We got the pair in from the field to coat them in fly repellant, the horse flies are bad this summer and they were getting swarmed. Olive appreciates the fly ointment but not so much big brave Arthur! Tied up to the side of the wagon in some shade they had their tea squabbling over the last carrot, Arthur may be the bigger by a margin but Olive is definitely the boss of things. Watching Daisy at just over 5ft and 70 something years move these 700kg horses around like they were small ponies and their obvious love for her is quite something. What better way to spend an afternoon, shooting the breeze hearing her tales of travel and swinging off Arthur’s ears as he pretends to be horrified at fly cream!
With an appointment booked with the farrier, Olive has twisted a shoe, they are planning an early start day after next and heading for Berwick. They came up the A68 and some other diversions so Daisy is determined to go a different route home and Berwick is on her wish list. From there who knows, they make plans but they change on a day by day basis but this can change on a whim or if the situation demands it.
If you are passing by Berwick or further on Alnwick please do look out for them, go say hi and drop some money in the bucket.

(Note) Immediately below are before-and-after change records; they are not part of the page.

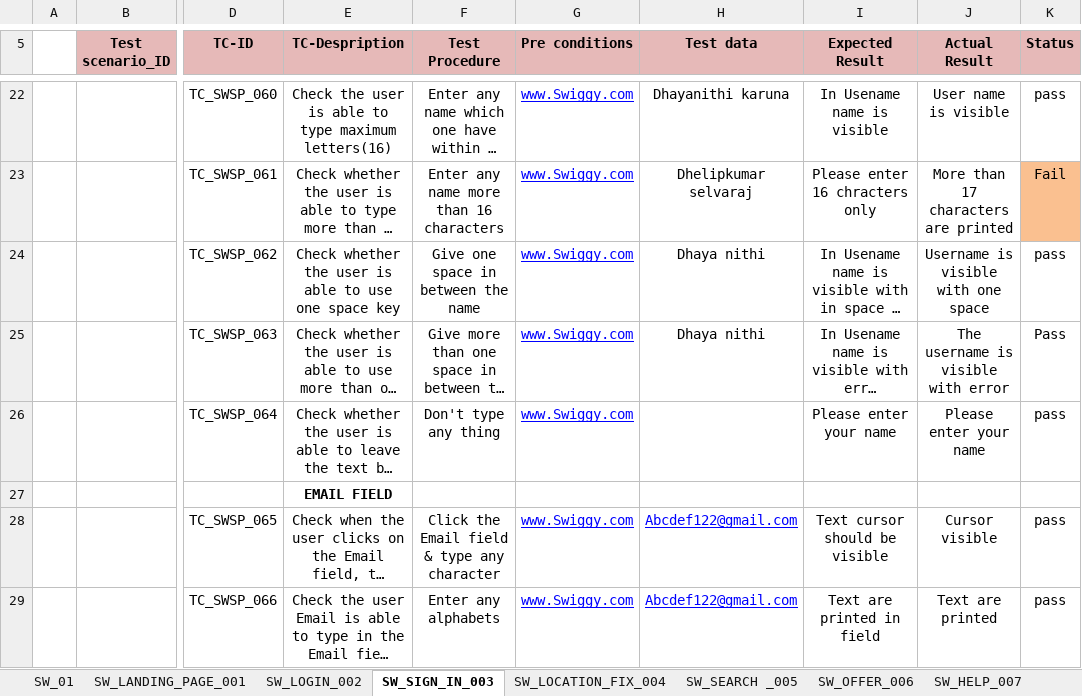
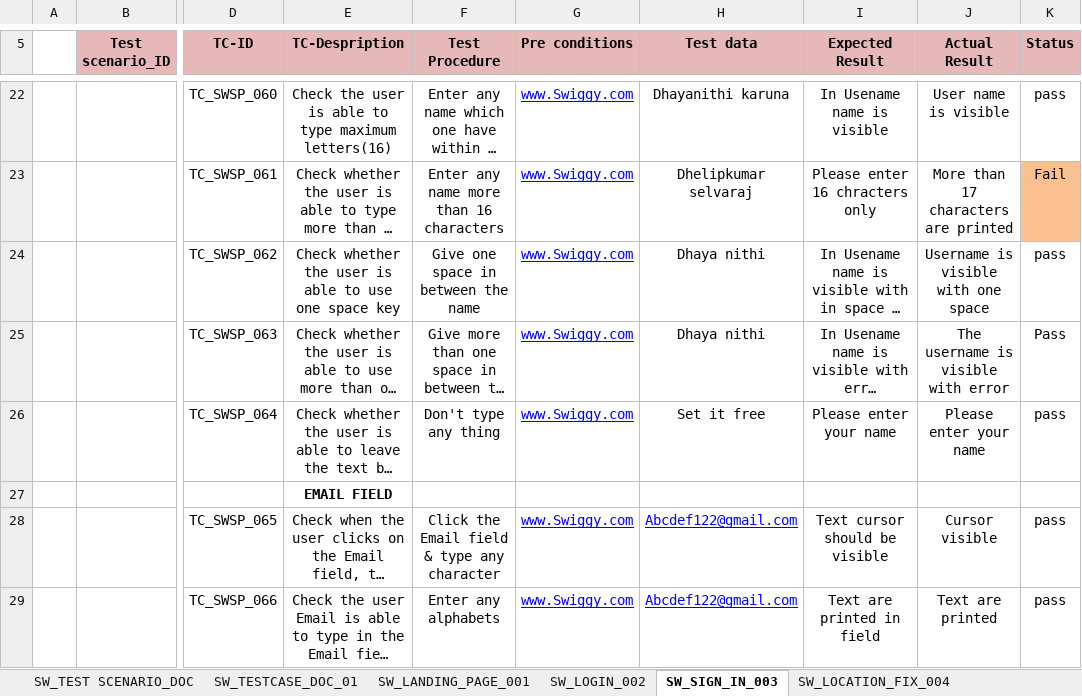
Before and after one commit to Dhayanithi123/Manual_testing, an Excel workbook: Swiggy task 01.xlsx, sheet SW_SIGN_IN_003, drawn as a sheet; only a part is shown, gaps mark what is left out; long unchanged cells end in …; values as stored, in another font and other column widths than the file's, no borders; the diff names each change by its address in the sheet, - before the commit and + after, or states it on an @@ line.

```diff
--- a/Swiggy task 01.xlsx (sheet SW_SIGN_IN_003)
+++ b/Swiggy task 01.xlsx (sheet SW_SIGN_IN_003)
-sheet tab: SW_01
+sheet tab: SW_TESTCASE_DOC_01
+sheet tab: SW_TEST SCENARIO_DOC
-H26 (Test data): (empty)
+H26 (Test data): Set it free
```
Also changed, not shown: sheet RTM, sheet SW_LOGIN_002, sheet SW_SEARCH _005, sheet SW_LOCATION_FIX_004, sheet SW_OFFER_006, sheet SW_CART_009, 1 more sheet.
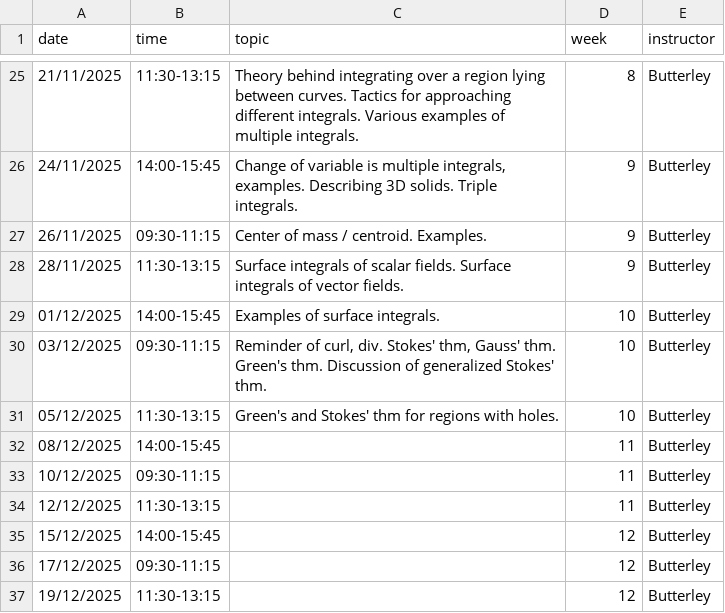
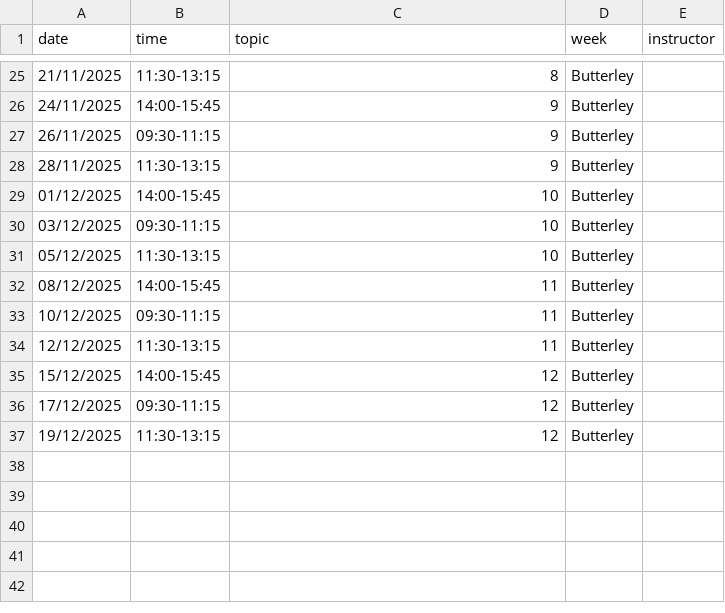
Before and after one commit to oliver-butterley/ma2-2024, a CSV file: data/diary.csv, drawn as a sheet; only a part is shown, gaps mark what is left out; the diff covers the shown part only.

```diff
--- a/data/diary.csv
+++ b/data/diary.csv
@@ -25,13 +25,13 @@ date,time,topic,week,instructor
-21/11/2025,11:30-13:15,Theory behind integrating over a region lying between curves. Tactics for approaching different integrals. Various examples of multiple integrals.,8,Butterley
-24/11/2025,14:00-15:45,"Change of variable is multiple integrals, examples. Describing 3D solids. Triple integrals.",9,Butterley
-26/11/2025,09:30-11:15,Center of mass / centroid. Examples.,9,Butterley
-28/11/2025,11:30-13:15,Surface integrals of scalar fields. Surface integrals of vector fields.,9,Butterley
-01/12/2025,14:00-15:45,Examples of surface integrals.,10,Butterley
-03/12/2025,09:30-11:15,"Reminder of curl, div. Stokes' thm, Gauss' thm. Green's thm. Discussion of generalized Stokes' thm.",10,Butterley
-05/12/2025,11:30-13:15,Green's and Stokes' thm for regions with holes.,10,Butterley
-08/12/2025,14:00-15:45,,11,Butterley
-10/12/2025,09:30-11:15,,11,Butterley
-12/12/2025,11:30-13:15,,11,Butterley
-15/12/2025,14:00-15:45,,12,Butterley
-17/12/2025,09:30-11:15,,12,Butterley
-19/12/2025,11:30-13:15,,12,Butterley
+21/11/2025,11:30-13:15,8,Butterley
+24/11/2025,14:00-15:45,9,Butterley
+26/11/2025,09:30-11:15,9,Butterley
+28/11/2025,11:30-13:15,9,Butterley
+01/12/2025,14:00-15:45,10,Butterley
+03/12/2025,09:30-11:15,10,Butterley
+05/12/2025,11:30-13:15,10,Butterley
+08/12/2025,14:00-15:45,11,Butterley
+10/12/2025,09:30-11:15,11,Butterley
+12/12/2025,11:30-13:15,11,Butterley
+15/12/2025,14:00-15:45,12,Butterley
+17/12/2025,09:30-11:15,12,Butterley
+19/12/2025,11:30-13:15,12,Butterley
```
Also changed, not shown: 1 added row, 1 removed row and 44 edited cells elsewhere in this file, 1 other file.
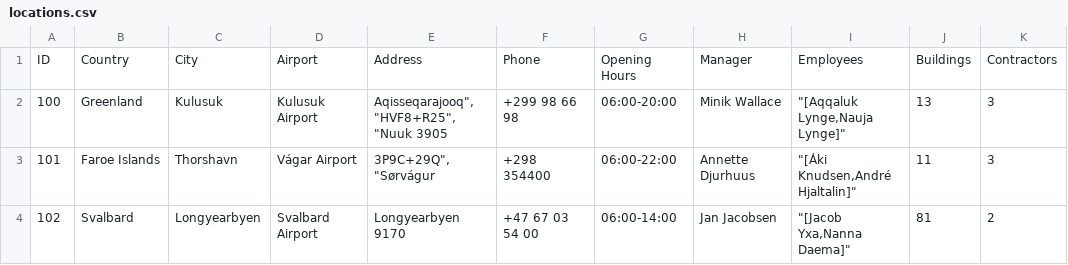
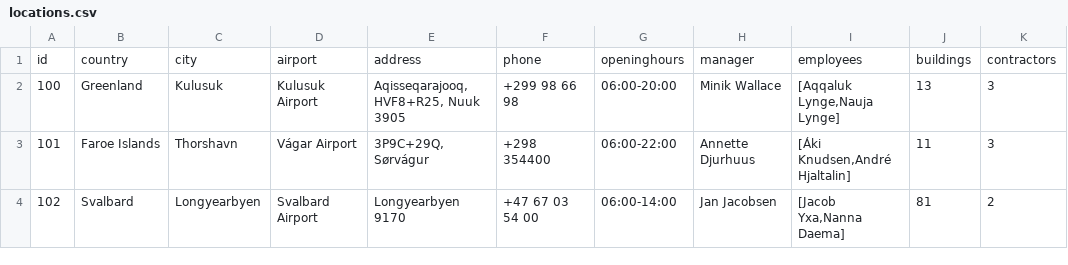
Before and after one commit to finnure/Verklegt1-H1-2021, a CSV file: src/data/locations.csv, drawn as a sheet.

Commit message:
Location handler

```diff
--- a/src/data/locations.csv
+++ b/src/data/locations.csv
@@ -1,4 +1,4 @@
-ID,Country,City,Airport,Address,Phone,Opening Hours,Manager,Employees,Buildings,Contractors
-100,Greenland,Kulusuk,Kulusuk Airport," Aqisseqarajooq"", ""HVF8+R25"", ""Nuuk 3905",+299 98 66 98,06:00-20:00,Minik Wallace,"""[Aqqaluk Lynge,Nauja Lynge]""",13,3
-101,Faroe Islands,Thorshavn,Vágar Airport,"3P9C+29Q"", ""Sørvágur",+298 354400,06:00-22:00,Annette Djurhuus,"""[Áki Knudsen,André Hjaltalin]""",11,3
-102,Svalbard,Longyearbyen,Svalbard Airport, Longyearbyen 9170,+47 67 03 54 00,06:00-14:00,Jan Jacobsen,"""[Jacob Yxa,Nanna Daema]""",81,2
+id,country,city,airport,address,phone,openinghours,manager,employees,buildings,contractors
+100,Greenland,Kulusuk,Kulusuk Airport,"Aqisseqarajooq, HVF8+R25, Nuuk 3905",+299 98 66 98,06:00-20:00,Minik Wallace,"[Aqqaluk Lynge,Nauja Lynge]",13,3
+101,Faroe Islands,Thorshavn,Vágar Airport,"3P9C+29Q, Sørvágur",+298 354400,06:00-22:00,Annette Djurhuus,"[Áki Knudsen,André Hjaltalin]",11,3
+102,Svalbard,Longyearbyen,Svalbard Airport, Longyearbyen 9170,+47 67 03 54 00,06:00-14:00,Jan Jacobsen,"[Jacob Yxa,Nanna Daema]",81,2
```
Also changed, not shown: 6 other files.
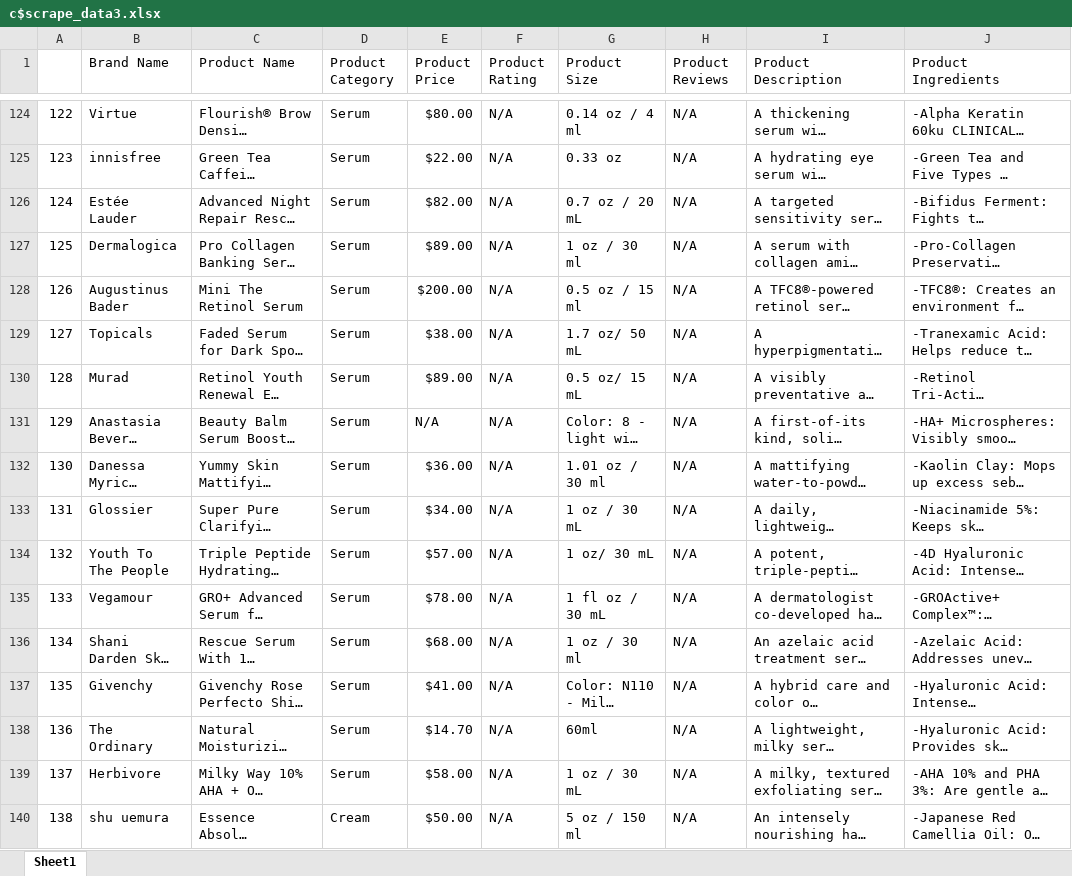
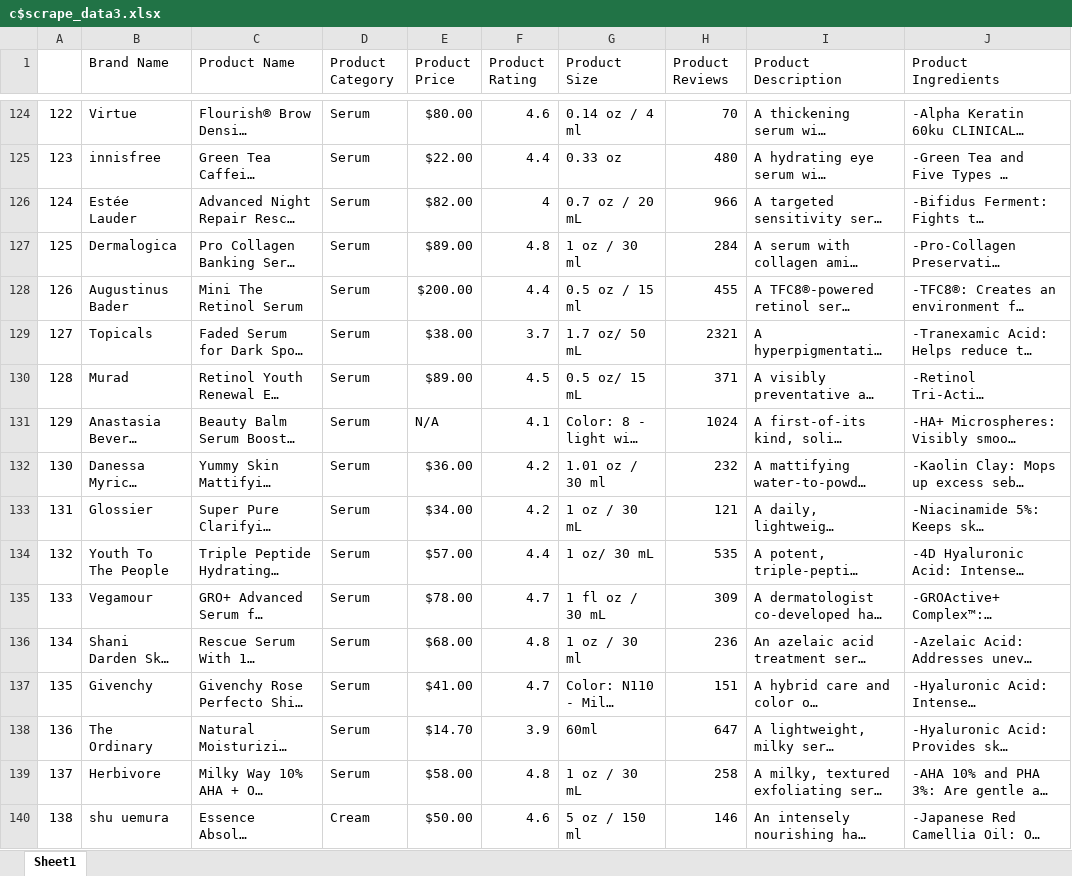
Before and after one commit to bowie0713/Skin_Care_Recommendation, an Excel workbook: data/final_scraped_1200/c$scrape_data3.xlsx, sheet Sheet1, drawn as a sheet; only a part is shown, gaps mark what is left out; long unchanged cells end in …; values as stored, in another font and other column widths than the file's, no cell formats; the diff covers the shown part only; the diff names each change by its address in the sheet, - before the commit and + after, or states it on an @@ line.

```diff
--- a/data/final_scraped_1200/c$scrape_data3.xlsx (sheet Sheet1)
+++ b/data/final_scraped_1200/c$scrape_data3.xlsx (sheet Sheet1)
-F124 (Product Rating): N/A
+F124 (Product Rating): 4.6
-H124 (Product Reviews): N/A
+H124 (Product Reviews): 70
-F125 (Product Rating): N/A
+F125 (Product Rating): 4.4
-H125 (Product Reviews): N/A
+H125 (Product Reviews): 480
-F126 (Product Rating): N/A
+F126 (Product Rating): 4
-H126 (Product Reviews): N/A
+H126 (Product Reviews): 966
-F127 (Product Rating): N/A
+F127 (Product Rating): 4.8
-H127 (Product Reviews): N/A
+H127 (Product Reviews): 284
-F128 (Product Rating): N/A
+F128 (Product Rating): 4.4
-H128 (Product Reviews): N/A
+H128 (Product Reviews): 455
-F129 (Product Rating): N/A
+F129 (Product Rating): 3.7
-H129 (Product Reviews): N/A
+H129 (Product Reviews): 2321
-F130 (Product Rating): N/A
+F130 (Product Rating): 4.5
-H130 (Product Reviews): N/A
+H130 (Product Reviews): 371
-F131 (Product Rating): N/A
+F131 (Product Rating): 4.1
-H131 (Product Reviews): N/A
+H131 (Product Reviews): 1024
-F132:F133 (Product Rating): N/A
+F132:F133 (Product Rating): 4.2
-H132 (Product Reviews): N/A
+H132 (Product Reviews): 232
-H133 (Product Reviews): N/A
+H133 (Product Reviews): 121
-F134 (Product Rating): N/A
+F134 (Product Rating): 4.4
-H134 (Product Reviews): N/A
+H134 (Product Reviews): 535
-F135 (Product Rating): N/A
+F135 (Product Rating): 4.7
-H135 (Product Reviews): N/A
+H135 (Product Reviews): 309
-F136 (Product Rating): N/A
+F136 (Product Rating): 4.8
-H136 (Product Reviews): N/A
+H136 (Product Reviews): 236
-F137 (Product Rating): N/A
+F137 (Product Rating): 4.7
-H137 (Product Reviews): N/A
+H137 (Product Reviews): 151
-F138 (Product Rating): N/A
+F138 (Product Rating): 3.9
-H138 (Product Reviews): N/A
+H138 (Product Reviews): 647
-F139 (Product Rating): N/A
+F139 (Product Rating): 4.8
-H139 (Product Reviews): N/A
+H139 (Product Reviews): 258
-F140 (Product Rating): N/A
+F140 (Product Rating): 4.6
-H140 (Product Reviews): N/A
+H140 (Product Reviews): 146
```
Also changed, not shown: 243 edited cells elsewhere in this sheet, cell formats.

You won’t regret meeting this one of a kind lady and her beautiful horses – oh and Tad, he gives great wiggly hugs in between barks!